*Exercise*: Each line of the material holding the word "columns" must be identified and copied.

○ ○ ○ ○

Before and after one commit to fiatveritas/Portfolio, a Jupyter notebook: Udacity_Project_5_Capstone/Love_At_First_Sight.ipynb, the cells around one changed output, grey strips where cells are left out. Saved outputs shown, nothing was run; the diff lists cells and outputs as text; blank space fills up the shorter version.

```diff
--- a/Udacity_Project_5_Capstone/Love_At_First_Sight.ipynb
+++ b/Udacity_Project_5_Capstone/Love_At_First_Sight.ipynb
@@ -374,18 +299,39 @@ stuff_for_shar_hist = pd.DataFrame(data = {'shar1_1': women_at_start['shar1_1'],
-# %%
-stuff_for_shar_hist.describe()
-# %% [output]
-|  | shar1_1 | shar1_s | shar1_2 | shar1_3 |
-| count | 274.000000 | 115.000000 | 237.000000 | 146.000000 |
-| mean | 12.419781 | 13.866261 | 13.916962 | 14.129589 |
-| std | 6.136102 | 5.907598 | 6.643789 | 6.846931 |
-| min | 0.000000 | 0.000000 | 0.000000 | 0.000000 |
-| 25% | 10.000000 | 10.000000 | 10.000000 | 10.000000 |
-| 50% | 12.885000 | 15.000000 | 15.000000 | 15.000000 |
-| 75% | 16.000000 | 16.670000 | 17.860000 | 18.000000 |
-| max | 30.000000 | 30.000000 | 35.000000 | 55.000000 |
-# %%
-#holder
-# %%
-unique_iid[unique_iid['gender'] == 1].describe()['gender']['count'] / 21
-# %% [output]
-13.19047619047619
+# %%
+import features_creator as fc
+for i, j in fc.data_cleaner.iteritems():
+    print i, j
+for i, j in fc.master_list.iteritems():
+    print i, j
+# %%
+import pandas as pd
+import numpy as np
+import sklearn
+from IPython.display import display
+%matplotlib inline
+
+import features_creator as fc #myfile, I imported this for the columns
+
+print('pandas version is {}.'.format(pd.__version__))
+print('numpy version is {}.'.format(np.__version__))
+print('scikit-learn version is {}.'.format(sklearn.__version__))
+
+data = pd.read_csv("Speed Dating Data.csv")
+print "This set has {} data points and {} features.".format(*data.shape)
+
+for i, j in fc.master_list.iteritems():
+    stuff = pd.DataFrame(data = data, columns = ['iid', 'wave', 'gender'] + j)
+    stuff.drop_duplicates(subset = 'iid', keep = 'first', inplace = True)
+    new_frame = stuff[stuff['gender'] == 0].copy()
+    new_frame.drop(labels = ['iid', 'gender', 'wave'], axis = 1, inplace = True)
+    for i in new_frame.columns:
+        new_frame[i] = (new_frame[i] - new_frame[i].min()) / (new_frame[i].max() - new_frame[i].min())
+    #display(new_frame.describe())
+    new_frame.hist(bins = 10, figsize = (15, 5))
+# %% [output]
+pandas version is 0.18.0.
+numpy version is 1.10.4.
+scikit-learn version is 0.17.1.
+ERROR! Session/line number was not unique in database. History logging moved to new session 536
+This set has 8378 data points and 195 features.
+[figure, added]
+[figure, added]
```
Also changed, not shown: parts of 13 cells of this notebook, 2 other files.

○ ○ ○ ○

*Solution*:
+import features_creator as fc #myfile, I imported this for the columns
+    stuff = pd.DataFrame(data = data, columns = ['iid', 'wave', 'gender'] + j)
+    for i in new_frame.columns:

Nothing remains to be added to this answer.